You might be applying for your first home loan or moving up the property ladder. In either situation, it's important to understand the short and long-term financial effects of your decision, and to select a home loan that most accurately reflects your requirements.

It’s important to find the right mortgage for you, as not only will you be able to rest assured that you have made the right decision, but you may also be able to confidently save money in the long term, thanks to affordable home loan rates.

RateCity's Mortgage Guide provides tips and useful information on what to consider when applying for a mortgage. Whether you want to know about how mortgage repayments are calculated, the fees involved with getting a mortgage, or the different features available with some home loans, you are in the right place.

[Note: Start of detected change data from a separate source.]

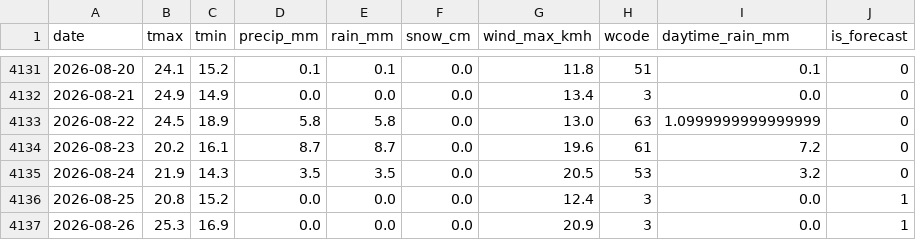
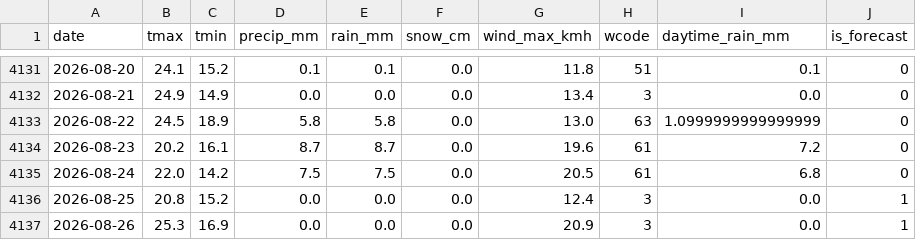
Before and after one commit to KhaledCodes/toronto-ferry-dashboard, a CSV file: outputs/weather_daily.csv, drawn as a sheet; only a part is shown, gaps mark what is left out.

```diff
--- a/outputs/weather_daily.csv
+++ b/outputs/weather_daily.csv
@@ -4134,3 +4134,3 @@ date,tmax,tmin,precip_mm,rain_mm,snow_cm,wind_max_kmh,wcode,daytime_rain_mm,is_f
 2026-08-23,20.2,16.1,8.7,8.7,0.0,19.6,61,7.2,0
-2026-08-24,21.9,14.3,3.5,3.5,0.0,20.5,53,3.2,0
+2026-08-24,22.0,14.2,7.5,7.5,0.0,20.5,61,6.8,0
 2026-08-25,20.8,15.2,0.0,0.0,0.0,12.4,3,0.0,1
```
Also changed, not shown: outputs/prediction_history.csv, outputs/weather_hourly.csv, 1 other file.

Financial Dictionary

AAPR, Comparison rate or Real Rate of loan

Three ways of saying the same thing. The Average Annual Percentage Rate (AAPR), Comparison Rate and the Real Rate refer to interest rates plus fees and charges rolled into a single percentage rate for ease of comparison

Amortizing Loan

The most commonly used loan which requires set repayments of principal and interest over a period of time.


Fees charged by your lender if you exit your loan early

Bridging Finance

Helps you to “bridge” the gap between the sale of one property and the purchase of another.

Capped or Tunnel Loans

Capped limits only how high the loan rate can go while Tunnel limits both how high and low a rate can go.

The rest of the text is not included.